Had he made it through his fourth season unscathed, while continuing to play high-impact football, the Redskins might have been inclined to offer him an extension -- and Orakpo would not have been out of line to open those conversations, rather than play a fifth season for less than $3 million in base salary.
Instead, the Redskins appear to be in no rush to rework Orakpo's contract. Nor do they need to be. Washington is currently projected to be somewhere around $30 million under the salary cap for next year, so even if this situation ends with the franchise tag being used on Orakpo (that price was $9.619 million for linebackers in 2013), there ought to be enough wiggle room for the remainder of the roster.
It's also safe to assume that the Redskins want to see Orakpo prove he is healthy before handing him a massive contract. The pectoral injury that sidelined him last season first popped up late in 2011, meaning that Orakpo has not been 100 percent for an extended period of time.
But if all goes according to plan for Orakpo and the Redskins this season, Washington will not mind ponying up some dough. There is a little bit of an out-of-sight, out-of-mind element at work regarding Orakpo heading into 2013, so it is worth pointing out that he was an absolutely vital part of Washington's defense for three seasons. In fact, Pro Football Focus graded him out as the team's best defender in 2011, the one year of those three that he did not make the Pro Bowl.
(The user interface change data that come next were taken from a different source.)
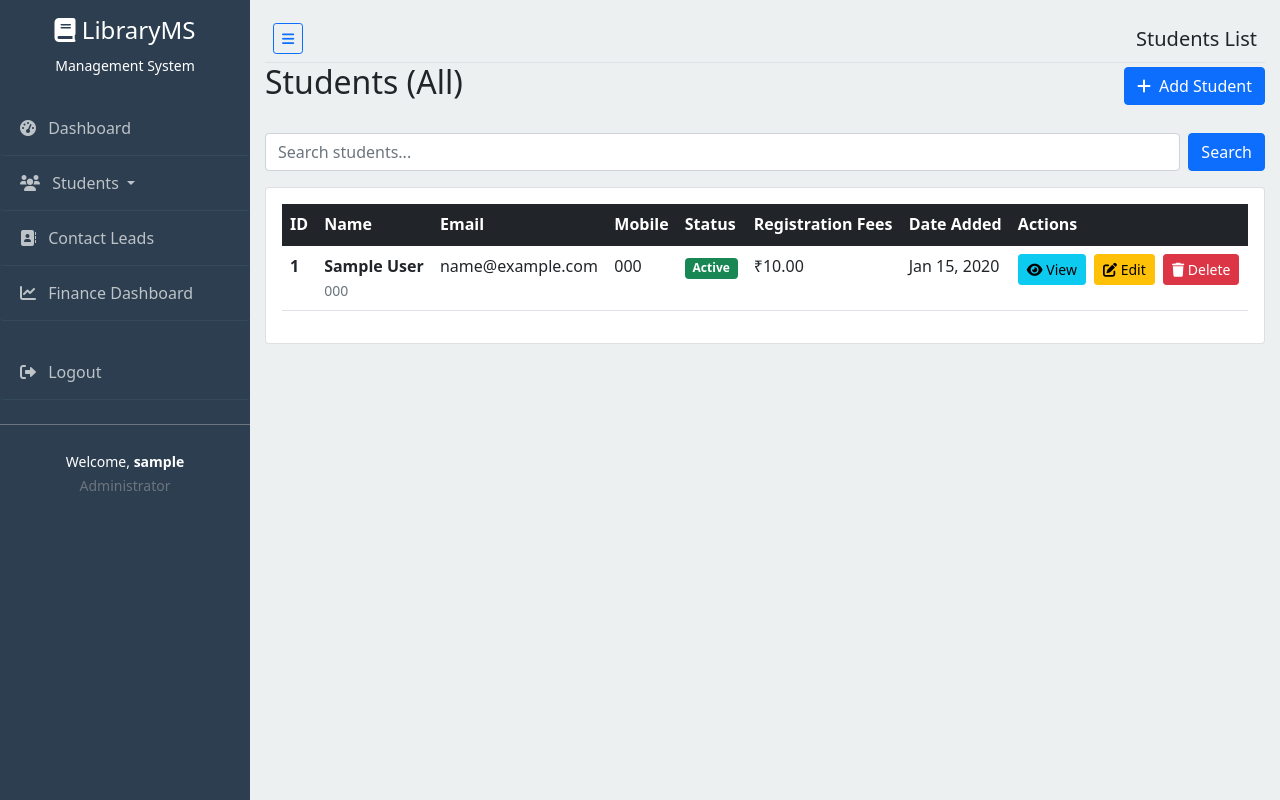
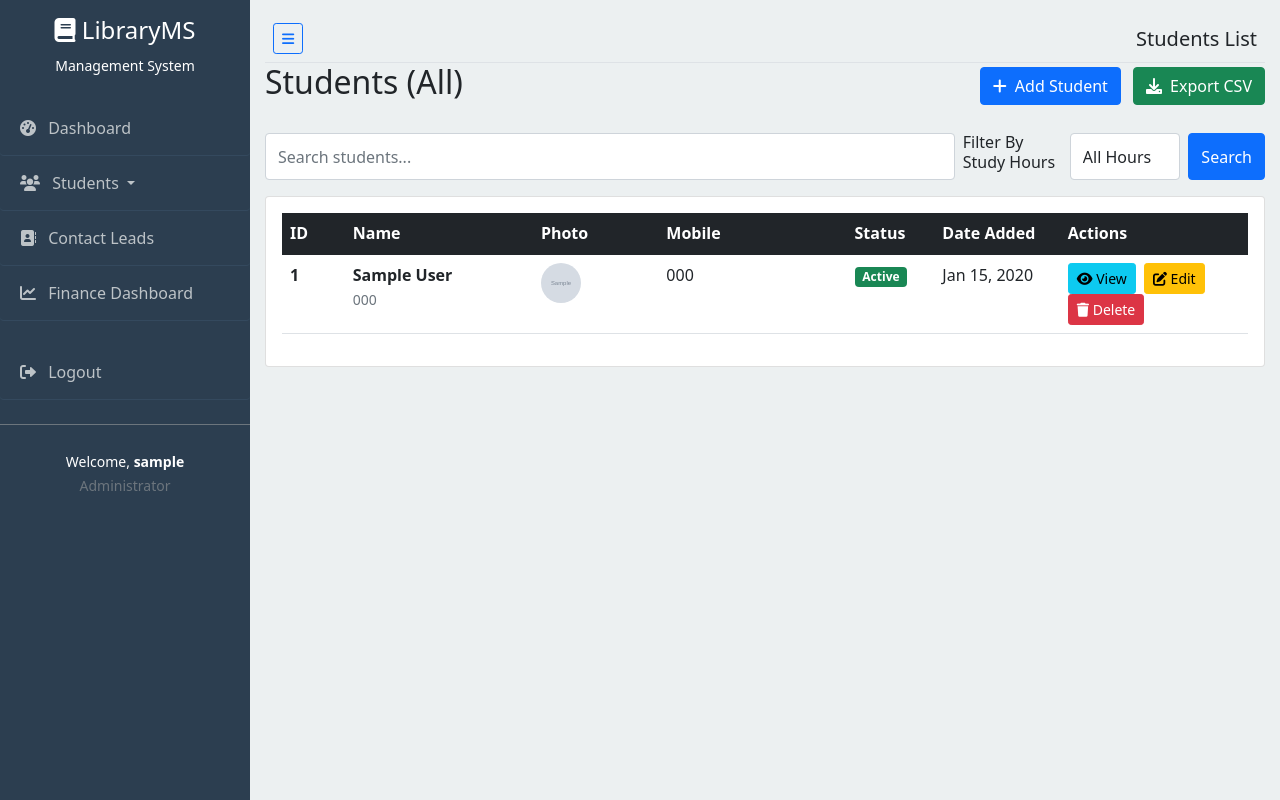
Before and after one commit to aditya-singh200229/Pathshala, a Django app: page /students/ in a window 1280 px wide. Run offline with Django 5.2, Linux system fonts and the light colour scheme; a user stored in the database is signed in; tables that the repository leaves empty hold one stand-in row (values such as "Sample post"); grey boxes marked "Sample" are stand-in pictures.

Commit message:
fintering by study hours done

```diff
--- a/students/urls.py
+++ b/students/urls.py
@@ -19,4 +19,6 @@ urlpatterns = [
     path('payments/<int:payment_id>/delete/', views.payment_delete, name='payment_delete'),
     path('leads/', views.contact_leads, name='contact_leads'),
     path('finance/', views.finance_dashboard, name='finance_dashboard'),
+    path('students/export-csv/', views.export_students_csv, name='export_students_csv'),
+
 ]
--- a/students/views.py
+++ b/students/views.py
@@ -2,12 +2,15 @@ from django.shortcuts import render, redirect, get_object_or_404
 from django.contrib.auth.decorators import login_required
 from django.contrib.auth import authenticate, login, logout
 from django.contrib import messages
-from django.http import JsonResponse
+from django.http import JsonResponse, HttpResponse
 from django.db.models import Sum, Count, Q
 from datetime import datetime, timedelta
 from django.utils.timezone import now
 from .models import Student, Admission, Locker, Payment, ContactLead
 from django.core.paginator import Paginator
+import csv
+from django.core.serializers.json import DjangoJSONEncoder
+import json
 
 def user_login(request):
     if request.method == 'POST':
@@ -51,11 +54,11 @@ def dashboard(request):
     }
     return render(request, 'dashboard.html', context)
 
-
 @login_required
 def students_list(request):
     filter_type = request.GET.get('filter', 'all')
-    search_query = request.GET.get('q', '')  # search box se value
+    search_query = request.GET.get('q', '')
+    hours_filter = request.GET.get('hours', '')  # New filter for admission hours
 
     # --- Filter logic ---
     if filter_type == 'active':
@@ -71,14 +74,15 @@ def students_list(request):
     else:
         students = Student.objects.all()
 
+    # --- Hours filter logic ---
+    if hours_filter:
+        students = students.filter(admissions__hours=hours_filter).distinct()
+
     # --- Search logic ---
     if search_query:
         students = students.filter(
             Q(id__icontains=search_query) |
-            Q(name__icontains=search_query) |
-            Q(email__icontains=search_query) |
-            Q(mobile__icontains=search_query) |
-            Q(aadhaar_number__icontains=search_query)
+            Q(name__icontains=search_query)
         )
 
     # --- Pagination logic ---
@@ -86,7 +90,7 @@ def students_list(request):
     page_number = request.GET.get('page', 1)
     page_obj = paginator.get_page(page_number)
 
-    # Preserve query params in pagination (so filter + search remains)
+    # Preserve query params in pagination (so filter + search + hours remains)
     query_params = request.GET.copy()
     if 'page' in query_params:
         del query_params['page']
@@ -96,7 +100,9 @@ def students_list(request):
         'students': page_obj,
         'filter_type': filter_type,
         'search_query': search_query,
+        'hours_filter': hours_filter,
         'query_string': query_string,
+        'hour_choices': Admission.HOUR_CHOICES,
     }
     return render(request, 'students/list.html', context)
 
@@ -191,6 +197,10 @@ def admission_create(request, student_id):
 
     if request.method == 'POST':
         try:
+            # Check for existing admission and delete it
+            Admission.objects.filter(student=student).delete()
+
+            # Create new admission
             admission = Admission.objects.create(
                 student=student,
                 start_date=request.POST['start_date'],
@@ -385,3 +395,106 @@ def finance_dashboard(request):
         'recent_payments': recent_payments,
     }
     return render(request, 'finance/dashboard.html', context)
+
+@login_required
+def export_students_csv(request):
+    filter_type = request.GET.get('filter', 'all')
+    search_query = request.GET.get('q', '')
+    hours_filter = request.GET.get('hours', '')
+
+    # --- Filter logic ---
+    if filter_type == 'active':
+        students = Student.objects.filter(status='Active')
+    elif filter_type == 'inactive':
+        students = Student.objects.filter(status='Inactive')
+    elif filter_type == 'expiring':
+        students = Student.objects.filter(status='Expiring Soon')
+    elif filter_type == 'reserved':
+        students = Student.objects.filter(admissions__seat_type='Reserved').distinct()
+    elif filter_type == 'non_reserved':
+        students = Student.objects.filter(admissions__seat_type='Non-Reserved').distinct()
+    else:
+        students = Student.objects.all()
+
+    # --- Hours filter logic ---
+    if hours_filter:
+        students = students.filter(admissions__hours=hours_filter).distinct()
+
+    # --- Search logic ---
+    if search_query:
+        students = students.filter(
+            Q(id__icontains=search_query) |
+            Q(name__icontains=search_query)
+        )
+
+    # Prefetch related data to optimize queries
+    students = students.prefetch_related('admissions', 'lockers', 'payments')
+
+    # Create the HttpResponse object with CSV header
+    response = HttpResponse(content_type='text/csv')
+    response['Content-Disposition'] = f'attachment; filename="students_export_{datetime.now().strftime("%Y%m%d_%H%M%S")}.csv"'
+
+    writer = csv.writer(response)
+    # Write the header row
+    writer.writerow([
+        'ID', 'Name', 'Email', 'Mobile', 'Date of Birth', 'Aadhaar Number', 'Address',
+        'Father Name', 'Mother Name', 'Parent Mobile', 'Registration Fees', 'Status',
+        'Date Added', 'Photo URL', 'Admissions', 'Lockers', 'Payments'
+    ])
+
+    # Write data rows
+    for student in students:
+        admissions_data = json.dumps([
+            {
+                'start_date': a.start_date.strftime('%Y-%m-%d') if a.start_date else '',
+                'end_date': a.end_date.strftime('%Y-%m-%d') if a.end_date else '',
+                'hours': a.hours,
+                'slot_timing': a.slot_timing,
+                'seat_number': a.seat_number,
+                'seat_type': a.seat_type,
+                'admission_fees': str(a.admission_fees)
+            } for a in student.admissions.all()
+        ], cls=DjangoJSONEncoder)
+
+        lockers_data = json.dumps([
+            {
+                'required': l.required,
+                'security_fees': str(l.security_fees),
+                'start_date': l.start_date.strftime('%Y-%m-%d') if l.start_date else '',
+                'end_date': l.end_date.strftime('%Y-%m-%d') if l.end_date else '',
+                'locker_number': l.locker_number,
+                'monthly_fees': str(l.monthly_fees)
+            } for l in student.lockers.all()
+        ], cls=DjangoJSONEncoder)
+
+        payments_data = json.dumps([
+            {
+                'amount': str(p.amount),
+                'payment_date': p.payment_date.strftime('%Y-%m-%d') if p.payment_date else '',
+                'payment_mode': p.payment_mode,
+                'payment_type': p.payment_type,
+                'remarks': p.remarks
+            } for p in student.payments.all()
+        ], cls=DjangoJSONEncoder)
+
+        writer.writerow([
+            student.id,
+            student.name,
+            student.email,
+            student.mobile,
+            student.date_of_birth.strftime('%Y-%m-%d') if student.date_of_birth else '',
+            student.aadhaar_number,
+            student.address,
+            student.father_name,
+            student.mother_name,
+            student.parent_mobile,
+            str(student.registration_fees),
+            student.status,
+            student.created_at.strftime('%Y-%m-%d'),
+            student.photo.url if student.photo else '',
+            admissions_data,
+            lockers_data,
+            payments_data
+        ])
+
+    return response
--- a/templates/students/list.html
+++ b/templates/students/list.html
@@ -14,13 +14,25 @@
         {% else %}(All)
         {% endif %}
     </h2>
-    <a href="{% url 'student_create' %}" class="btn btn-primary">
-        <i class="fas fa-plus me-2"></i>Add Student
-    </a>
+    <div>
+        <a href="{% url 'student_create' %}" class="btn btn-primary me-2">
+            <i class="fas fa-plus me-2"></i>Add Student
+        </a>
+        <a href="{% url 'export_students_csv' %}?{{ query_string }}" class="btn btn-success">
+            <i class="fas fa-download me-2"></i>Export CSV
+        </a>
+    </div>
 </div>
 <form method="get" action="{% url 'students_list' %}" class="mb-3 d-flex">
     <input type="text" name="q" value="{{ search_query }}" class="form-control me-2" placeholder="Search students...">
     <input type="hidden" name="filter" value="{{ filter_type }}">
+    <h6>Filter By Study Hours</h6>
+    <select name="hours" class="form-control me-2" style="width: 150px;" onchange="this.form.submit()">
+        <option value="" {% if not hours_filter %}selected{% endif %}>All Hours</option>
+        {% for hour, label in hour_choices %}
+            <option value="{{ hour }}" {% if hours_filter == hour %}selected{% endif %}>{{ label }}</option>
+        {% endfor %}
+    </select>
     <button type="submit" class="btn btn-primary">Search</button>
 </form>
 
@@ -28,39 +40,42 @@
     <div class="card-body">
         {% if students %}
         <div class="table-responsive">
-            <table class="table table-hover">
+            <table class="table table-hover" style="table-layout: fixed; width: 100%;">
                 <thead class="table-dark">
                     <tr>
-                        <th>ID</th>
-                        <th>Name</th>
-                        <th>Email</th>
-                        <th>Mobile</th>
-                        <th>Status</th>
-                        <th>Registration Fees</th>
-                        <th>Date Added</th>
-                        <th>Actions</th>
+                        <th style="width: 5%;">ID</th>
+                        <th style="width: 15%;">Name</th>
+                        <th style="width: 10%;">Photo</th>
+                        <th style="width: 15%;">Mobile</th>
+                        <th style="width: 7%;">Status</th>
+                        <th style="width: 10%;">Date Added</th>
+                        <th style="width: 15%;">Actions</th>
                     </tr>
                 </thead>
                 <tbody>
                     {% for student in students %}
                     <tr>
-                        <td>
+                        <td style="word-wrap: break-word;">
                             <strong>{{ student.id }}</strong><br>
-
                         </td>
-                        <td>
+                        <td style="word-wrap: break-word;">
                             <strong>{{ student.name }}</strong><br>
                             <small class="text-muted">{{ student.aadhaar_number }}</small>
                         </td>
-                        <td>{{ student.email }}</td>
-                        <td>{{ student.mobile }}</td>
+                        <td>
+                            {% if student.photo %}
+                                <img src="{{ student.photo.url }}" alt="{{ student.name }}'s photo" class="rounded-circle" style="width: 40px; height: 40px; object-fit: cover;">
+                            {% else %}
+                                <img src="/media/student_photos/user.jpg" alt="Default avatar" class="rounded-circle" style="width: 40px; height: 40px; object-fit: cover;">
+                            {% endif %}
+                        </td>
+                        <td style="word-wrap: break-word;">{{ student.mobile }}</td>
                         <td>
                             <span class="badge {% if student.status == 'Active' %}bg-success{% elif student.status == 'Inactive' %}bg-danger{% else %}bg-warning{% endif %}">
                                 {{ student.status }}
                             </span>
                         </td>
-                        <td>₹{{ student.registration_fees }}</td>
-                        <td>{{ student.created_at|date:"M d, Y" }}</td>
+                        <td style="word-wrap: break-word;">{{ student.created_at|date:"M d, Y" }}</td>
                         <td>
                             <a href="{% url 'student_detail' student.id %}" class="btn btn-sm btn-info me-1">
                                 <i class="fas fa-eye"></i> View
```
Also changed, not shown: students/models.py (+4 -8 lines), templates/admissions/create.html (+4 -6 lines), media/student_photos/user.jpg (added).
For his part, Orakpo is certain he can get back to that level again. He recently told USA Today, "Defensive Player of the Year is a goal of mine. I worked extremely hard this offseason and Defensive Player of the Year is very obtainable." That's a high bar to set for a guy coming off an injury, even more so when considering that J.J. Watt ran away with that award in 2012 by posting 20.5 sacks, 16 passes defensed and four forced fumbles.
Clearly, Orakpo does not feel that he topped out with that 11-sack showing in his rookie season.
Ryan Kerrigan's presence at the Redskins' other OLB spot should only continue to help Orakpo excel. Kerrigan led the team with 8.5 sacks last season (up from 7.5 in 2012) and, entering his third season, could be ready for a major breakout performance of his own. So as long as Washington's defensive front and the inside linebacking tandem of London Fletcher and Perry Riley hold their own, both Orakpo and Kerrigan will find ample opportunities to wreak havoc in opposing backfields.
The Redskins may play it a little safe with Orakpo once camp begins, though he showed no real ill effects of his time off during OTAs. Orakpo's injury occurred on Sept. 16 of last season -- meaning that by Week 1 this season, he'll have had nearly a full calendar year to recover. Washington is assuming, however, that it will be all systems go for Orakpo this season. If that is indeed the case, the Redskins probably can pencil Orakpo in for at least nine or 10 sacks. His NFL history has shown Orakpo to be one of the better pass-rushing linebackers in the game, so long as he can stay on the field.